And with so many reasons to dump Matheussen, who’s going to oppose Christie?
Gov. Rendell? He has admitted major mistakes were committed, and numerous conflicts allowed, under Matheussen’s tenure.
The Board? Doubtful, mainly because this is the same body that has been kept in the dark by Matheussen on so many issues, including:
* DRPA executives using pool cars while having huge car allowances, and Matheussen’s changing story about HIS pool car use;
* The existence (and use) of DRPA credit cards, a full accounting of which the Board, and the public, are still waiting;
* Conflicts involving DRPA Vice Chairman Jeff Nash, in which Matheussen himself signed three contracts to Live Nation — the company that employs Nash’s wife;
* The changing story of a DRPA bridge manager who took toll money in clear violation of the rules. Matheussen had the individual transferred to the DRPA cruise terminal office, still making six figures a year — despite there being no cruises. Board Commissioner John Dougherty stated that Matheussen lied to him from the start about the situation, with the CEO originally saying the story had "no basis in fact."
* The timeline and details surrounding a suspect arrangement of large-dollar commissions paid by the DRPA to insurance companies in both Pennsylvania and New Jersey.
* Removing John Lawless, a Board employee, from the DRPA building under armed guard in April, and not permitting him to return to work, despite no authority to fire him. So for nearly five months, the toll payers footed the salary for a Board employee who, by Matheussen’s own accord, wasn’t relieved for disciplinary reasons. Attempts for answers were met with silence.
Not only did Matheussen keep many of his decisions from the Board, but when they did come to light, he failed to provide adequate explanations for his actions.
Bottom line: John Matheussen’s legacy at the DRPA has been one of abject failure, as he presides over a nearly bankrupt agency that can’t even complete its most core mission — the maintenance and safety of just four bridges and a small train line.
Additionally, he has broken new ground in his rush to make the Authority the most generous piggybank possible for politicians and insiders, while forsaking the people who pay the bills.

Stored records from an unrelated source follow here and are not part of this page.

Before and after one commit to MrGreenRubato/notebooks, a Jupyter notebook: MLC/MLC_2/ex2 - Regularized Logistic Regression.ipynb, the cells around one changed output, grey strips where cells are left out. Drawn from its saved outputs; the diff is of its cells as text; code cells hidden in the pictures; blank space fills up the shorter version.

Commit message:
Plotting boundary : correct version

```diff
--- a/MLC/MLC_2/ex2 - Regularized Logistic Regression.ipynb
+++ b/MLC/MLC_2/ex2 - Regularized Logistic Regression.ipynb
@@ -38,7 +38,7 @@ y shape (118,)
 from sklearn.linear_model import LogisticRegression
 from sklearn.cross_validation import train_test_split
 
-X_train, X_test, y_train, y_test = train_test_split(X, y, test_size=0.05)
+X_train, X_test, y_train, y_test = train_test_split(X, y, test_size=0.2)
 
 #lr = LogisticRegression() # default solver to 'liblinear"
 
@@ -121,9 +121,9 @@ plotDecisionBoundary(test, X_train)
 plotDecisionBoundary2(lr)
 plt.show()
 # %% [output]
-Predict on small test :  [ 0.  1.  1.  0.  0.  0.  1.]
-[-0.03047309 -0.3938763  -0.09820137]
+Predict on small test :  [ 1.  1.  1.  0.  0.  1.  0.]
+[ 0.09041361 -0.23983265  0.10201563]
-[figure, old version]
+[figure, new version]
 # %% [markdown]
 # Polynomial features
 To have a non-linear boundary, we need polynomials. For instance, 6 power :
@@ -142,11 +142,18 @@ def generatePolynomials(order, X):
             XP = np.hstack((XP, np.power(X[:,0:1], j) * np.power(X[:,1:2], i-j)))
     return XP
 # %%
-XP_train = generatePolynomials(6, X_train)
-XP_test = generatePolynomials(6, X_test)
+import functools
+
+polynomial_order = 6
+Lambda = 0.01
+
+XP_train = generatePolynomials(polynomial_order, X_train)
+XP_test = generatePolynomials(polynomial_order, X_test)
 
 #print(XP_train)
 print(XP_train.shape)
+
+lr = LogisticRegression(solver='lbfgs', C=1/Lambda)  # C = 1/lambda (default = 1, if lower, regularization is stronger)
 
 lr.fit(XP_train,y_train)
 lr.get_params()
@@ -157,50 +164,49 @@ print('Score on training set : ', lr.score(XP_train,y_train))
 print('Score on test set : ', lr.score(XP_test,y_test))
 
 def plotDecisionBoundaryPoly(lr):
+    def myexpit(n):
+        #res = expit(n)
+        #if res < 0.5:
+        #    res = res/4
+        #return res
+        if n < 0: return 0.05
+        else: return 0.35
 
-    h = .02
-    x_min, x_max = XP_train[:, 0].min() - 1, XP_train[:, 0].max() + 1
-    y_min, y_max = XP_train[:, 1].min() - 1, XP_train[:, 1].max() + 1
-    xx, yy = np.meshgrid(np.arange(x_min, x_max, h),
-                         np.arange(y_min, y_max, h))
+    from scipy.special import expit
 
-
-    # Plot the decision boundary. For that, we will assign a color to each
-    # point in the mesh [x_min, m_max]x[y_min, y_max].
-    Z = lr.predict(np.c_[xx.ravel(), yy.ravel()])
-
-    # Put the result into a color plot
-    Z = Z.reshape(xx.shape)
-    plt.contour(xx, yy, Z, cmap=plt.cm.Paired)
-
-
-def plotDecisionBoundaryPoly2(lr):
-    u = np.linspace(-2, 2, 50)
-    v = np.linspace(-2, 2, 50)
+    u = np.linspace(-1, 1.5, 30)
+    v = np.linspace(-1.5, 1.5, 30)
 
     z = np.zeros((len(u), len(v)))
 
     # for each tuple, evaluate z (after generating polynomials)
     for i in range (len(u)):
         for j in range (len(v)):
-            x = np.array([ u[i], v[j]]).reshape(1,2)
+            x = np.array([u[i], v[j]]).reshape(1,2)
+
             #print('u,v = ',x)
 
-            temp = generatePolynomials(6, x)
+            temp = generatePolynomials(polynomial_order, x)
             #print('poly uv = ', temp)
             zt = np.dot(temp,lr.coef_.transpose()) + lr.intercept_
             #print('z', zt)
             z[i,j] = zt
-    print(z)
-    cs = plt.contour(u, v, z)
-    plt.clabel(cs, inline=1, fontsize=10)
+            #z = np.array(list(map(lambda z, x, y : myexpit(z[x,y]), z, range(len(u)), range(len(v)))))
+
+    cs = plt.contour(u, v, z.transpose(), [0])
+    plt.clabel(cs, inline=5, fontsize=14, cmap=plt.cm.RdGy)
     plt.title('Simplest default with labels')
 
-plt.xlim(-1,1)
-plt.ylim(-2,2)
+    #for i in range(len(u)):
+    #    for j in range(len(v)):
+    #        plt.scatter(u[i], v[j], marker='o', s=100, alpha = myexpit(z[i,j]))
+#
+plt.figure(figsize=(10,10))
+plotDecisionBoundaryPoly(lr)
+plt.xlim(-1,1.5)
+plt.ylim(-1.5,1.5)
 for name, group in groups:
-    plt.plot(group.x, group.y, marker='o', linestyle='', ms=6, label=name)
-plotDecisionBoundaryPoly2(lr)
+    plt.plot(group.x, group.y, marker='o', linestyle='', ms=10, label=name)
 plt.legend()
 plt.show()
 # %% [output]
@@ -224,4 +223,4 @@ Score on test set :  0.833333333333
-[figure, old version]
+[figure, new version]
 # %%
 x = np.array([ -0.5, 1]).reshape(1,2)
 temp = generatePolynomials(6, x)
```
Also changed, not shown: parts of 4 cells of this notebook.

Never before has there been an issue where virtually 100% of the public is in agreement. Taxpayers have reached their breaking point with the DRPA, and stand shoulder-to-shoulder with non-corrupted politicians, citizen activists, and the media in calling for King John to be flushed away, wiping the slate clean for new leadership.
But each day Gov. Christie doesn’t pound this point home, his enemy becomes stronger. That chink in his armor will expand until it becomes a gaping hole, and the successful Christie agenda will be in jeopardy of failure.
The opportunity to ram a stake through the heart of Business As Usual comes but once in a lifetime. It’s having the courage to take that action which makes legendary leaders.
Governor Christie, that time is now.
Chris Freind is an independent columnist and investigative reporter who operates his own news bureau, www.FreindlyFireZone.com
Readers of his column, "Freindly Fire," hail from six continents, thirty countries and all fifty states. His work has been referenced in numerous publications including The Wall Street Journal, National Review Online, foreign newspapers, and in Dick Morris’ recent bestseller "Catastrophe."